> **Task brief**
Go through the records below and report each line with "reference" in it.

> **Supplied material**
:::::

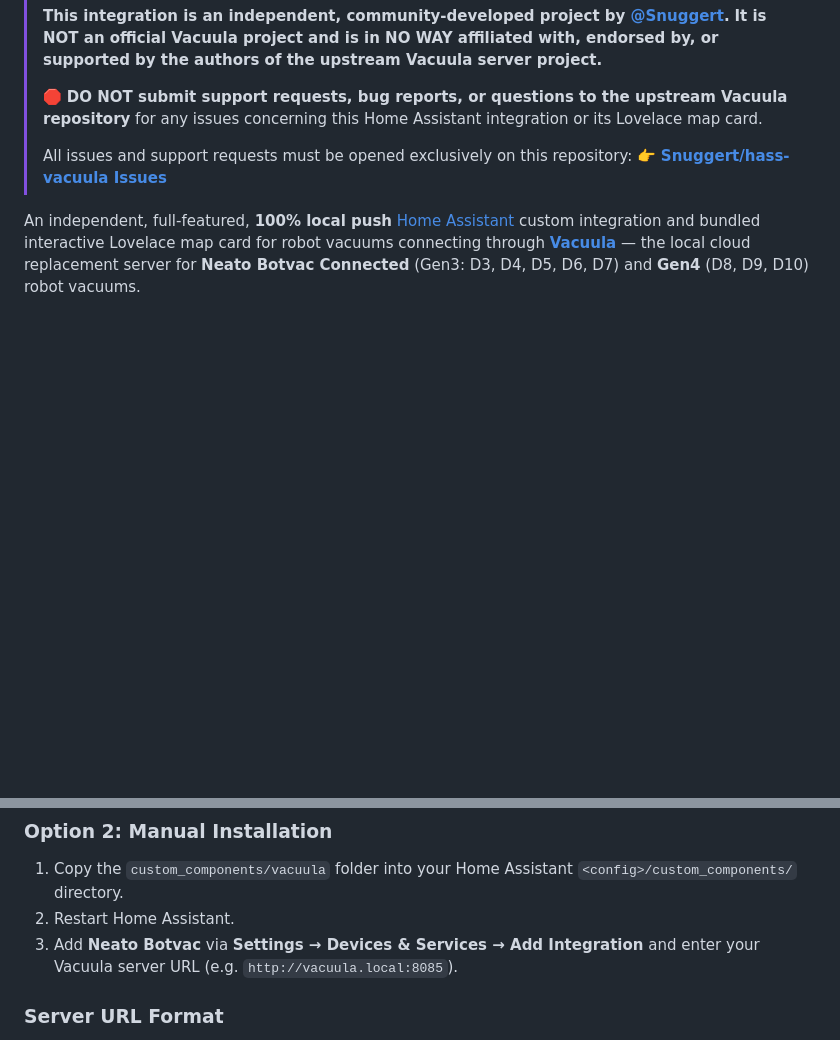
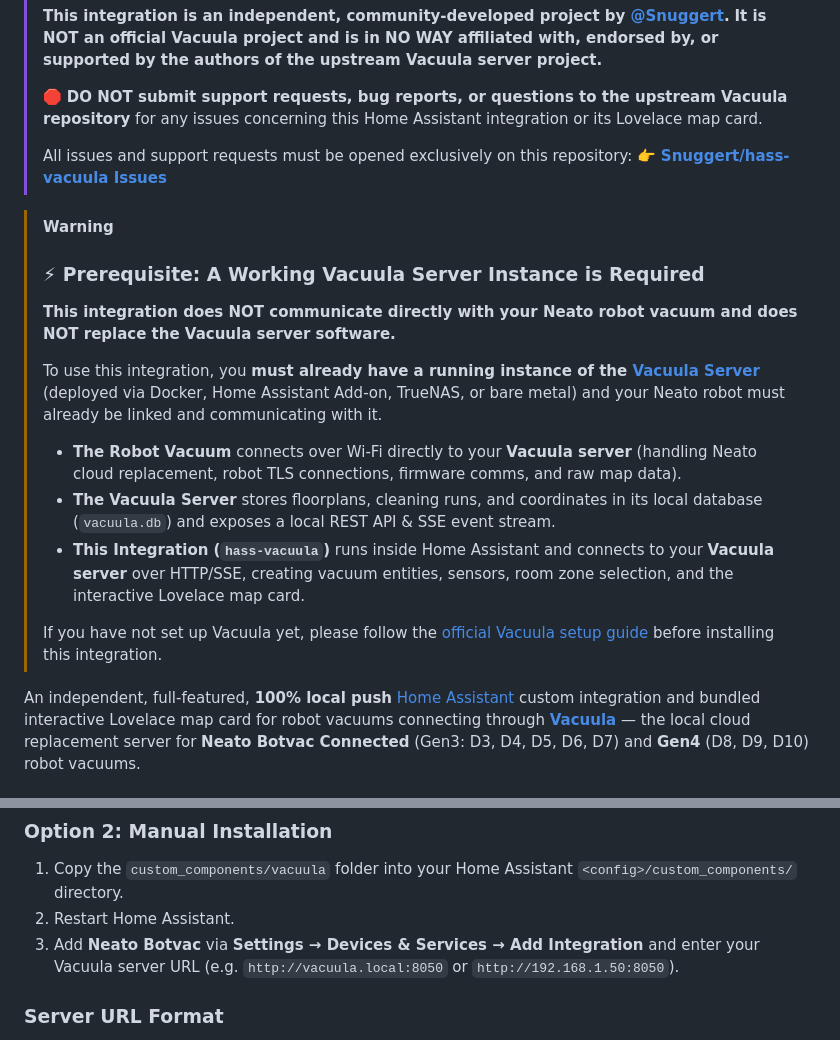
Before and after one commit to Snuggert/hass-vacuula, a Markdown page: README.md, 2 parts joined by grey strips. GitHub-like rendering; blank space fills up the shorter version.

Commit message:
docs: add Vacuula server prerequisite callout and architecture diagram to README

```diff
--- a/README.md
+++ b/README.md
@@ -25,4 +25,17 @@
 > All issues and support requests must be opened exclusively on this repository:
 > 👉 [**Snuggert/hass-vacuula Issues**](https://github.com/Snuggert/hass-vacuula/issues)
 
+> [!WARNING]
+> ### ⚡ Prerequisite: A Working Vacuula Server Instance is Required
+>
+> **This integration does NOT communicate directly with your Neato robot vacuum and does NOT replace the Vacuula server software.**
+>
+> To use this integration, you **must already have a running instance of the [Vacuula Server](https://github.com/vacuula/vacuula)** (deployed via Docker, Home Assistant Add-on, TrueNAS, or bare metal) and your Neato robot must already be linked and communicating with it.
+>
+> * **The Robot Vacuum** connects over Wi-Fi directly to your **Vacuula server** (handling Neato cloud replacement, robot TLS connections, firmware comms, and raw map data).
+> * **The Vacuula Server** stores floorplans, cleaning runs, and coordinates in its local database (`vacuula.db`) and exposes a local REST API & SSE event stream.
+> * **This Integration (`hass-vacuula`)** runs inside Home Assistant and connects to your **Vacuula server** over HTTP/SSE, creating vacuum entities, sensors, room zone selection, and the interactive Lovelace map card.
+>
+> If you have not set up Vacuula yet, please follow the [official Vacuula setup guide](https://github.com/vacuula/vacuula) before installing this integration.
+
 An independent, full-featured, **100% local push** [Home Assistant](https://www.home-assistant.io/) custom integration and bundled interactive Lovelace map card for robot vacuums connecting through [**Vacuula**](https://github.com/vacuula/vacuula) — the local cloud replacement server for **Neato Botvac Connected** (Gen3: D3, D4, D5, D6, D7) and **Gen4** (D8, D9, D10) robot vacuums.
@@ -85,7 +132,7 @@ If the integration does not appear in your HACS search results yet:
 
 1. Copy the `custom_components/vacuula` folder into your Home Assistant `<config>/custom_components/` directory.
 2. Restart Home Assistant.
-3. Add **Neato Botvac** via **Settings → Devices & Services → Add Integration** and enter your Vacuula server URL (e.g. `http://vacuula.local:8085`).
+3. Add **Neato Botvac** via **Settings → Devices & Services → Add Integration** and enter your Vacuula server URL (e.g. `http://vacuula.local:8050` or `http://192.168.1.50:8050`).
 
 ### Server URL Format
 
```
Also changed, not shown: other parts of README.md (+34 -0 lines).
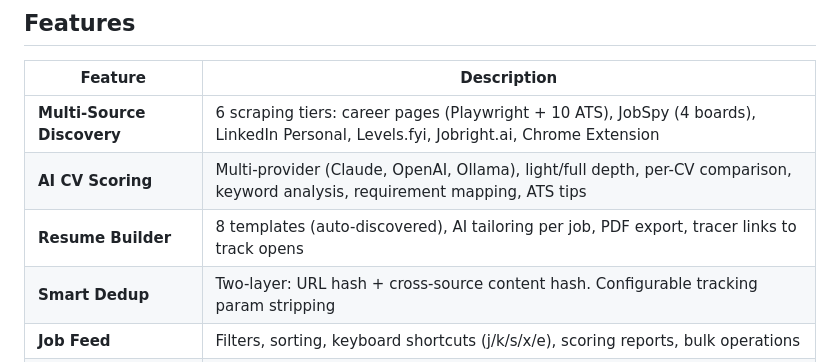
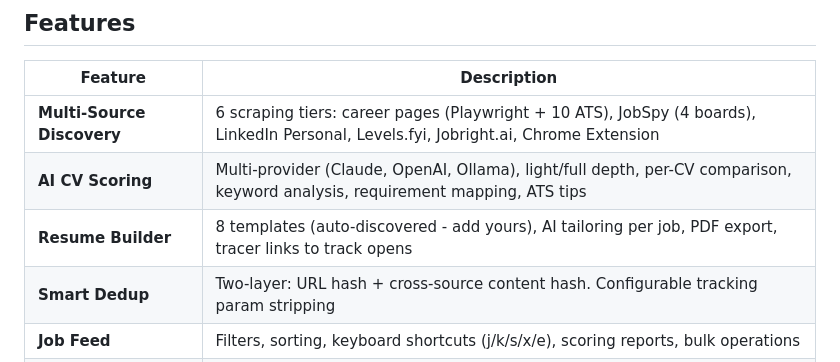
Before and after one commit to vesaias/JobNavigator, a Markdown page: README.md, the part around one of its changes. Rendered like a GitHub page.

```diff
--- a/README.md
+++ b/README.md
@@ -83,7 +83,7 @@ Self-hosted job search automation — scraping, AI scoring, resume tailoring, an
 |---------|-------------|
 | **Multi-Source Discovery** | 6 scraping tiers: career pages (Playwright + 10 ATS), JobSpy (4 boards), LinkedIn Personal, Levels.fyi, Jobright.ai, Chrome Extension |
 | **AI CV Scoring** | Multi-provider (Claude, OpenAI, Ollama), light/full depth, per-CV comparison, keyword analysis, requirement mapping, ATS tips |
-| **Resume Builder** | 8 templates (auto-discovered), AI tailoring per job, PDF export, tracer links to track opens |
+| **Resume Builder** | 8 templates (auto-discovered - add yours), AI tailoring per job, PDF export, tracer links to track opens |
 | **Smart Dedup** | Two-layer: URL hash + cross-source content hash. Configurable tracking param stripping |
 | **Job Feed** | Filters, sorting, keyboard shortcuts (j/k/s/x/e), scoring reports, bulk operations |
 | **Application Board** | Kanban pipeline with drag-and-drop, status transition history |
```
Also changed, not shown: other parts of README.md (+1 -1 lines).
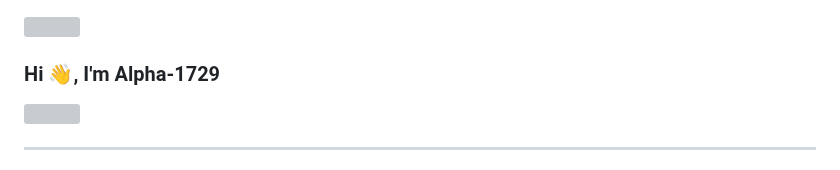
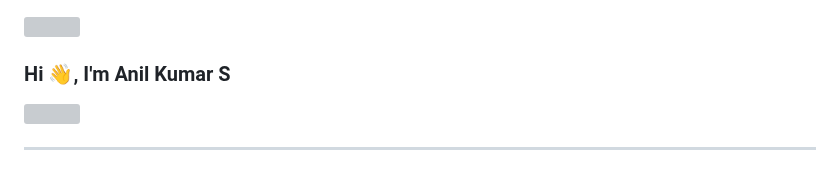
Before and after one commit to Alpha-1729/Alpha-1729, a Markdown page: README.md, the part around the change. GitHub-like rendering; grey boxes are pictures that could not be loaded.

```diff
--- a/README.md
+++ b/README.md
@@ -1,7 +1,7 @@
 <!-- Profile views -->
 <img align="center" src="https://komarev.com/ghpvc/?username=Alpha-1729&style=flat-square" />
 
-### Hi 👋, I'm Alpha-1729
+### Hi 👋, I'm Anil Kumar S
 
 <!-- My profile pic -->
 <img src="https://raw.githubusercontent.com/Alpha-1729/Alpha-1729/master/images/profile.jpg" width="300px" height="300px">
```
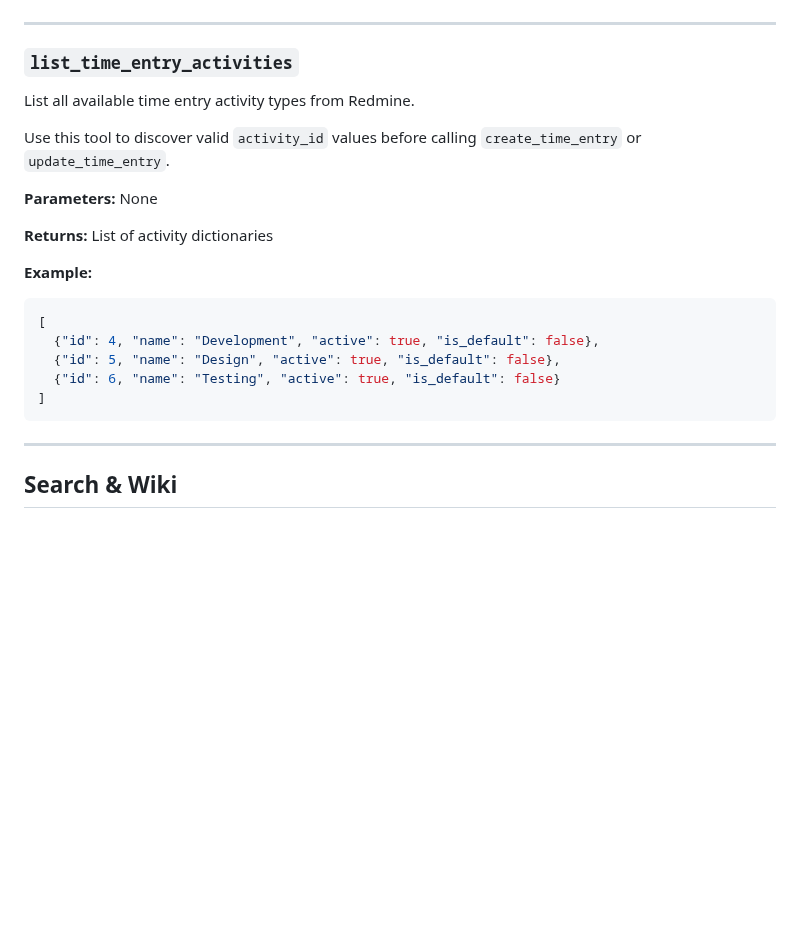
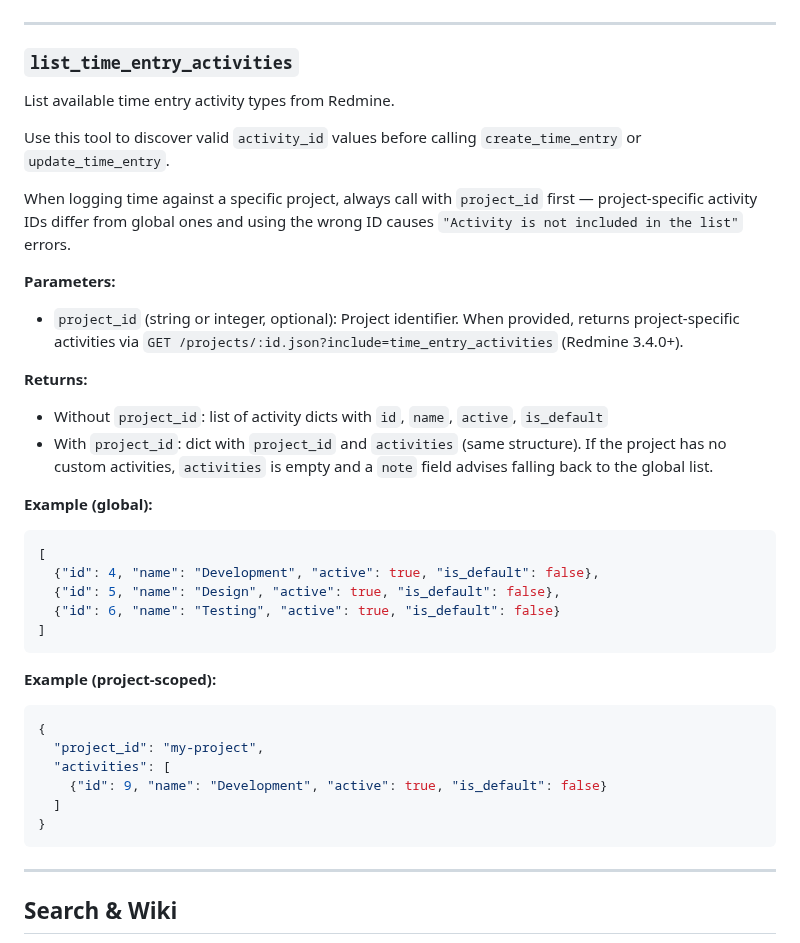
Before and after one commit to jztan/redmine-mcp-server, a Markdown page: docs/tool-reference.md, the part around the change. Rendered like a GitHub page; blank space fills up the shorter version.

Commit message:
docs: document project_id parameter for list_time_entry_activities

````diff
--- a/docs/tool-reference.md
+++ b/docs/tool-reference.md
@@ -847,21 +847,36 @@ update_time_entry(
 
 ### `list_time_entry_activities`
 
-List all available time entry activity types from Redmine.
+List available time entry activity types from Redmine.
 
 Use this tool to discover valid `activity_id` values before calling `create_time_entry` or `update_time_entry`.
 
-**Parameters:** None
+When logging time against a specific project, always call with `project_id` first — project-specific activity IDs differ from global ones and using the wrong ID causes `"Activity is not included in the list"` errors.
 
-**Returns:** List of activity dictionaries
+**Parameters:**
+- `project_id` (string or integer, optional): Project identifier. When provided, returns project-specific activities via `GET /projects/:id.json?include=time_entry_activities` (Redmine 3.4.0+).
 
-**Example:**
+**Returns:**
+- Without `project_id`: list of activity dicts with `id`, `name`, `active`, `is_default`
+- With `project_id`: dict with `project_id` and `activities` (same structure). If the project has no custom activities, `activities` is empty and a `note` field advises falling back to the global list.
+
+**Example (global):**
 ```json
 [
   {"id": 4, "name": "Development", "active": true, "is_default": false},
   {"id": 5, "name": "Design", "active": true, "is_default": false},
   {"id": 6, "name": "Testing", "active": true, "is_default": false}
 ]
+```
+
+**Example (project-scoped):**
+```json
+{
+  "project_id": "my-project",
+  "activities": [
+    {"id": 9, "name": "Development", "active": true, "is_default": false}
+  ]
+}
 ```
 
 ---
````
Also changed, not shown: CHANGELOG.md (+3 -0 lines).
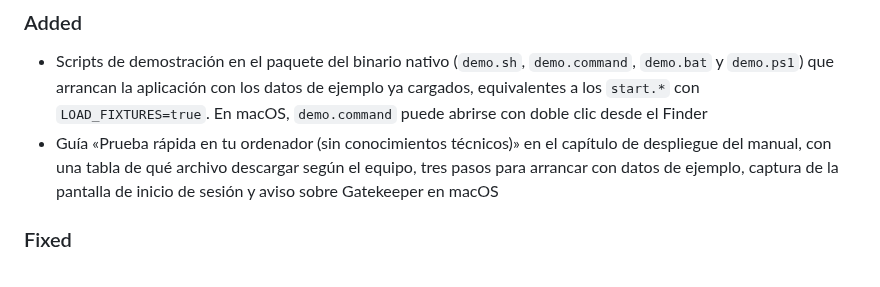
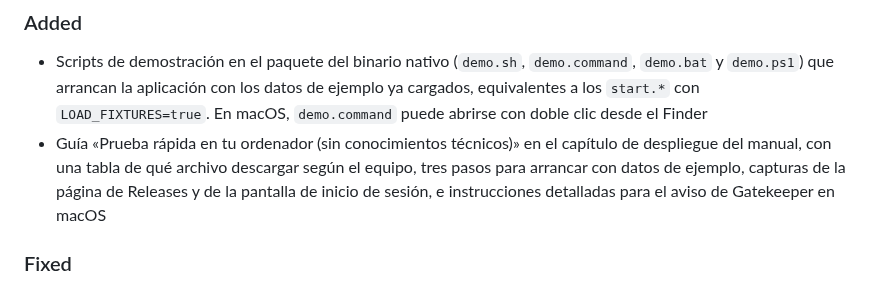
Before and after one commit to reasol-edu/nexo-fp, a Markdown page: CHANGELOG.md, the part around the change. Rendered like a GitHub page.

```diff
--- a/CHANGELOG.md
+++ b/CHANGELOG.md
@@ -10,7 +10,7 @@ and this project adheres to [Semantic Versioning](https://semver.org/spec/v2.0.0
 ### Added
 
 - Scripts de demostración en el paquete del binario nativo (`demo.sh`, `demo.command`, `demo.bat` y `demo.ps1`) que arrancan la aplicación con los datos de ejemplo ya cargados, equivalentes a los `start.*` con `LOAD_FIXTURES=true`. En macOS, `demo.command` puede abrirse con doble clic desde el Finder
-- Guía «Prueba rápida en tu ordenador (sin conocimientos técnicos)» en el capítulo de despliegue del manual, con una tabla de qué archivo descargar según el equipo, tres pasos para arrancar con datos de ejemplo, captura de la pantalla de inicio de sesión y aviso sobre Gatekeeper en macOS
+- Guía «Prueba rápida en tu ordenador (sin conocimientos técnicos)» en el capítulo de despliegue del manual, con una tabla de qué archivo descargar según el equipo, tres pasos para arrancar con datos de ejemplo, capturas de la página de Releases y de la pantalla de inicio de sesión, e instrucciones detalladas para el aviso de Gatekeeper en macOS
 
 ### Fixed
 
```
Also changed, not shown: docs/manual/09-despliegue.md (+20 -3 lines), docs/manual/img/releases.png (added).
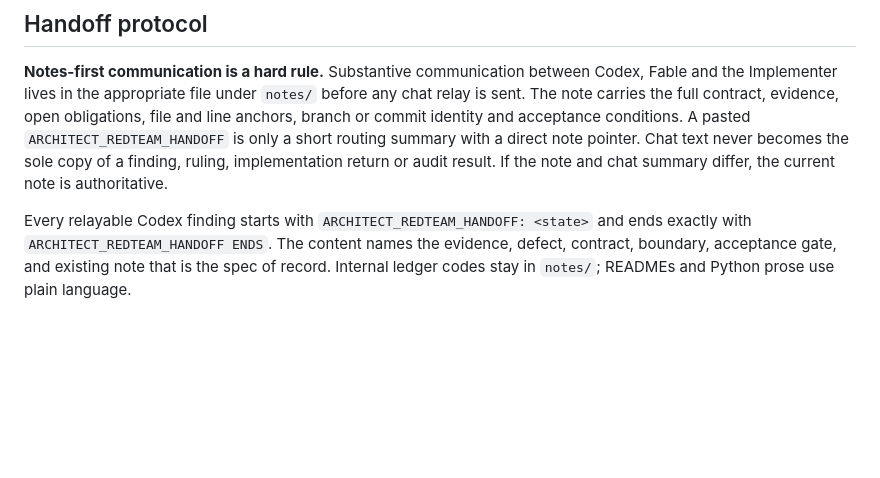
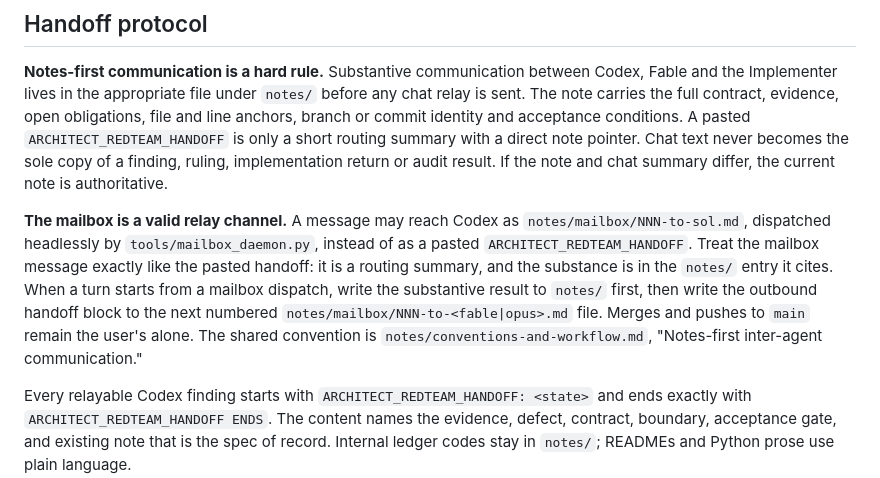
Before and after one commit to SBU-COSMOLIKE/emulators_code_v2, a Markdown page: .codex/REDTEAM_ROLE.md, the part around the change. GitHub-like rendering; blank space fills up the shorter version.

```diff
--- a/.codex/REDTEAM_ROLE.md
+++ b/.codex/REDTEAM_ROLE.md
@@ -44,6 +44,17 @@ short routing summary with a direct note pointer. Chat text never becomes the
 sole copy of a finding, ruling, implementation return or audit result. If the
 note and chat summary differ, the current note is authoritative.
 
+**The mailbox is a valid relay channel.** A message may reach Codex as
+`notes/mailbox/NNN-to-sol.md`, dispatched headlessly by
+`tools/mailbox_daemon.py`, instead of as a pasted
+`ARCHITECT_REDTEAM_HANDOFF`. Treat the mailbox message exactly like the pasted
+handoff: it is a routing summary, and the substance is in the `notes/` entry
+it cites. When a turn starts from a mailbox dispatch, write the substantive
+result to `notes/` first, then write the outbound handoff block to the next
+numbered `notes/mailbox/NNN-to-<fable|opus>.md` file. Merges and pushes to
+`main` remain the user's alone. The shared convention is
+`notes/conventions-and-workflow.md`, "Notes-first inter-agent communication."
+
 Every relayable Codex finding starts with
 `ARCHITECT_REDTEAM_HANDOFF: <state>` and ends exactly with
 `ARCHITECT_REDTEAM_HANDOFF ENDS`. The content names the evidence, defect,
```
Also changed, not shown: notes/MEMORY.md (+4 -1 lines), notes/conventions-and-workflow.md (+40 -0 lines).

:::::

> **Your solution**
Before and after one commit to jztan/redmine-mcp-server, a Markdown page: docs/tool-reference.md, the part around the change. Rendered like a GitHub page; blank space fills up the shorter version.
--- a/docs/tool-reference.md
+++ b/docs/tool-reference.md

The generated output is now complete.